By the 17th century, coffee had become a popular drink in Venice and other port cities, where it was sold in coffeehouses or "botteghe del caffe." These coffeehouses quickly became popular gathering places where people could socialize, read the news, and discuss politics and culture over a cup of coffee. Coffeehouses also became innovation centres, as coffeehouse owners competed to create the best coffee drinks, and inventors developed new brewing methods and machines.

Despite its popularity, coffee remained expensive and relatively exclusive until the 18th century, when prices began to fall due to increased production in the Americas. This allowed coffee to become more widely consumed throughout Italy, and by the mid-19th century, coffee was a staple drink for many Italians.

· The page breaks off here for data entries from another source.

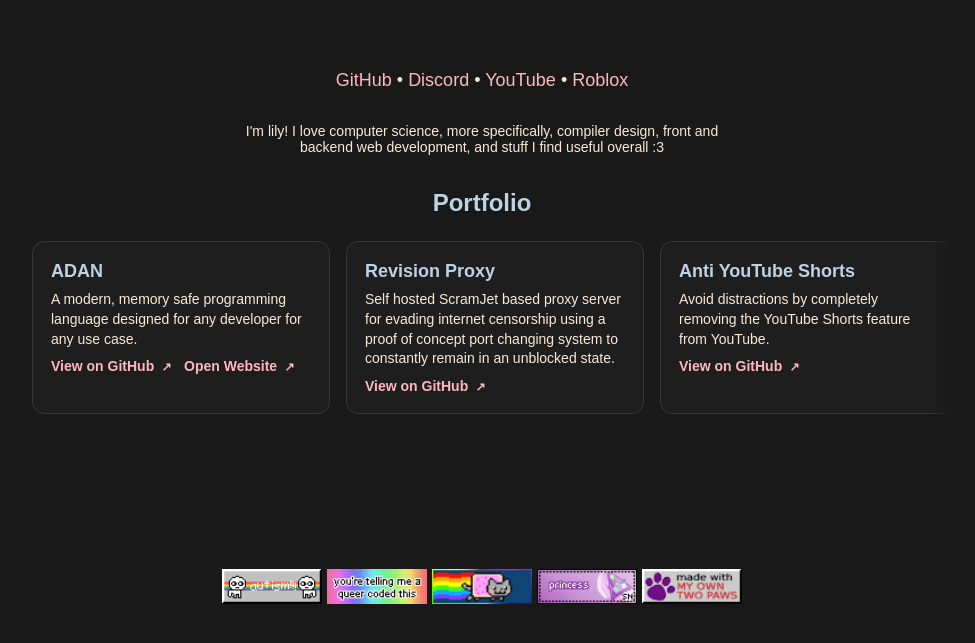
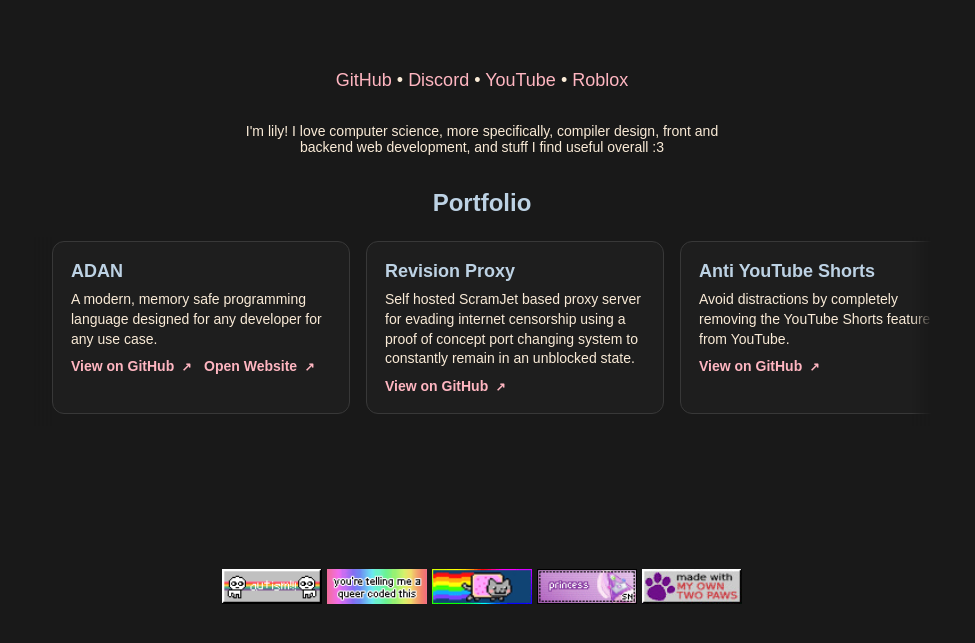
Before and after one commit to transicle/lily.transgirls.win, a plain HTML site: page index.html in a window 1280 px wide. Shown: the part 131-774 px from the top of the page, without its empty margins (158-1133 px from the left). Drawn offline with Linux system fonts and the light colour scheme; a web font is replaced by a local one.

Commit message:
fix: now its fixed

```diff
--- a/index.html
+++ b/index.html
@@ -51,10 +51,12 @@
             <!-- Portfolio -->
             <div class="portfolio-section">
                 <h2 style="color: #bdd2e4;">Portfolio</h2>
+                <div class="portfolio-cards-mask">
                     <div class="portfolio-cards">
                         <article class="portfolio-card">
                             <h3>ADAN</h3>
-                        <p>A modern, memory safe programming language designed for any developer for any use case.</p>
+                            <p>A modern, memory safe programming language designed for any developer for any use case.
+                            </p>
                             <a target="_blank" href="https://github.com/Cappucina/ADAN">View on GitHub</a>
                             <a target="_blank" href="https://adan.sh">Open Website</a>
                         </article>
@@ -71,7 +73,8 @@
                         </article>
                         <article class="portfolio-card">
                             <h3>Buffalo</h3>
-                        <p>A beginner friendly TUI framework available on various package managers for Node.js projects.
+                            <p>A beginner friendly TUI framework available on various package managers for Node.js
+                                projects.
                             </p>
                             <a target="_blank" href="https://github.com/transicle/buffalo-tui">View on GitHub</a>
                         </article>
@@ -81,6 +84,7 @@
                                 devcontainer.json configuration file.</p>
                             <a target="_blank" href="https://github.com/transicle/csync">View on GitHub</a>
                         </article>
+                    </div>
                 </div>
             </div>
         </div>
--- a/public/classes.css
+++ b/public/classes.css
@@ -48,8 +48,7 @@
 }
 
 .portfolio-cards {
-    width: min(900px, 90vw);
-    margin: 0 auto;
+    width: 100%;
     display: flex;
     gap: 16px;
     justify-content: flex-start;
@@ -59,9 +58,17 @@
     padding: 4px 20px 12px 20px;
     overscroll-behavior-x: contain;
     -webkit-overflow-scrolling: touch;
-    scrollbar-width: thin;
-    scrollbar-color: #AEC6CF transparent;
+    scrollbar-width: none;
     position: relative;
+}
+
+.portfolio-cards::-webkit-scrollbar {
+    display: none;
+}
+
+.portfolio-cards-mask {
+    width: min(900px, 90vw);
+    margin: 0 auto;
     mask-image: linear-gradient(to right,
             transparent,
             black 20px,
@@ -72,38 +79,6 @@
             black 20px,
             black calc(100% - 20px),
             transparent);
-    scrollbar-gutter: stable;
-}
-
-.portfolio-cards::-webkit-scrollbar {
-    height: 8px;
-    position: absolute;
-}
-
-.portfolio-cards::-webkit-scrollbar-button {
-    display: none;
-    width: 0;
-    height: 0;
-}
-
-.portfolio-cards::-webkit-scrollbar-track {
-    background: transparent;
-    border-radius: 999px;
-    margin: 0 40px;
-}
-
-.portfolio-cards::-webkit-scrollbar-thumb {
-    background: #AEC6CF;
-    border-radius: 999px;
-}
-
-.portfolio-cards::-webkit-scrollbar-thumb {
-    background: #AEC6CF;
-    border-radius: 999px;
-}
-
-.portfolio-cards::-webkit-scrollbar-thumb:hover {
-    background: #bdd2e4;
 }
 
 .portfolio-card {
--- a/public/scroll.js
+++ b/public/scroll.js
@@ -26,7 +26,6 @@
         const maxScroll = portfolioCards.scrollWidth - portfolioCards.clientWidth;
         if (maxScroll <= 0) return;
 
-        // Use whichever axis has more movement (supports mice and trackpads)
         const delta = Math.abs(event.deltaX) > Math.abs(event.deltaY)
             ? event.deltaX
             : event.deltaY;
```
Lines whose indentation alone changed are shown as unchanged.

Today, coffee is essential to Italian culture and daily life, with coffeehouses and espresso bars in every city and town. Italy is also known for its rich history of coffee roasting and the development of espresso and other coffee-based drinks. The country has significantly shaped the global coffee industry and remains a centre of coffee culture and innovation.

Espresso and Cappuccino

Two of the most iconic Italian coffee drinks, espresso and cappuccino, both have roots in the early coffeehouses of Italy. Espresso, which means "pressed out" in Italian, was invented in the early 20th century to brew coffee quickly and efficiently. The first espresso machine was invented in 1901 by Luigi Bezzera, a coffeehouse owner in Milan. Today, the espresso machine is a fixture in coffeehouses around the world.

Cappuccino, made with espresso, steamed milk, and milk foam, is also believed to have been invented in the early 20th century. The drink takes its name from the Capuchin monks, who wore brown robes with hoods that resembled the colour and texture of the cappuccino's foam.


In conclusion, coffee became synonymous with Italy thanks to the country's long history of coffee culture and innovation. From the early coffeehouses of the 16th century to the invention of the espresso machine and the cappuccino, Italy has played a significant role in the development of coffee as we know it today. Today, coffee is an essential part of Italian culture, and the country is home to some of the world's best coffeehouses and roasters.